View Full Version : Notus unveils world’s first shrimp detector

Davie Tait
28th September 2018, 15:55

The Notus Echo tells a shrimp trawler’s skipper when and where the shrimp are caught. Image: Notus
A Notus Echo installed on a grid .Image: Notus
A screen display showing the trawl sensors and Echo from shrimp trawler Mistasea. Image: Notus

A real-time monitoring system launched by Notus is a first in giving shrimper skippers a way of knowing if their gear is on shrimp or not. The Notus Echo is designed to be mounted on a shrimp trawl’s separator grid and sends signals back to the wheelhouse indicating which part of a tow is most productive or if the shrimp catch rate has dropped off.

“It’s the main question for any shrimp trawler skipper: where am I catching shrimp on my tow?’ Francis Parrott at Notus said. ‘There is finally an answer with the Notus Echo. Conventional sounders cannot detect shrimp as, unlike fish, they have no swim bladder to reflect the sounder’s signal.’

The Notus echo works by detecting the sound of shrimp hitting the bars if the sorting grid. The data is transmitted back to the wheelhouse in real time, and Notus is delivering its Echo systems either as a standalone installation of with optional trawl sensors.

‘The Echo consists of a sensor and mic,’ Francis Parrott explained.

‘The mic listens for the sound of shrimp hitting the grate. Sound increases and decreases with the volume of shrimp that hits the bars. The sensor then transmits this information back to the vessel via a towed or hull-mounted hydrophone. This is linked to a command unit in the wheelhouse that displays information on a computer. Echo also monitors grid angle and temperature.’

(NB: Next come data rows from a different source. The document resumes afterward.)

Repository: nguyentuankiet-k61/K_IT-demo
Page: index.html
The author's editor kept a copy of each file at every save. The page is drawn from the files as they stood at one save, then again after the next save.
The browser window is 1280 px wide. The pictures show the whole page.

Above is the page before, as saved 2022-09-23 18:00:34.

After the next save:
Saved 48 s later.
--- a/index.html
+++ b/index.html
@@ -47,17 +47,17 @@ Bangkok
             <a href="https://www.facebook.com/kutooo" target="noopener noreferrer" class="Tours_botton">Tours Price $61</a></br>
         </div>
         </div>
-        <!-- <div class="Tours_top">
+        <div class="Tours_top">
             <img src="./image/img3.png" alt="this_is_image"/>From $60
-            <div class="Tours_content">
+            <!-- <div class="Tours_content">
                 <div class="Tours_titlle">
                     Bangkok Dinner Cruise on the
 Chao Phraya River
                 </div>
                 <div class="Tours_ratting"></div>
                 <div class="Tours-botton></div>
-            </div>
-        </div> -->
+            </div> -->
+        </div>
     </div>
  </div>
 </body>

He said that the results have been a real success in boosting shrimp catches as the skipper knows exactly which part of a three- or four-hour tow is producing shrimp, so the catching vessel can be spun around to hit the same spot a second time

‘It’s awesome! Worked right out of the box. I can see if I’m catching 250kg/hr or 1000kgs/hr, commented Jimmy Burns who skippers the Galway Bay.

‘Seeing where I am catching shrimp changed our fishing operation. We would not want to fish without it,’ added skipper Ben Downs of the Pacific Dove.

According to Notus, many trawlers have added door sensors alongside their Echo systems.

‘On a twin-rig trawler, this means monitoring the door spread of each trawl, trawl warp lengths and door angles. These geometry sensors enable the skipper to fine-tune their operation for optimal fishing,’ he said. ‘Basically, locate shrimp with the Echo and ensure maximum catch with optimal spread, trawl wire lengths and door angle.R03;’

Source: Notus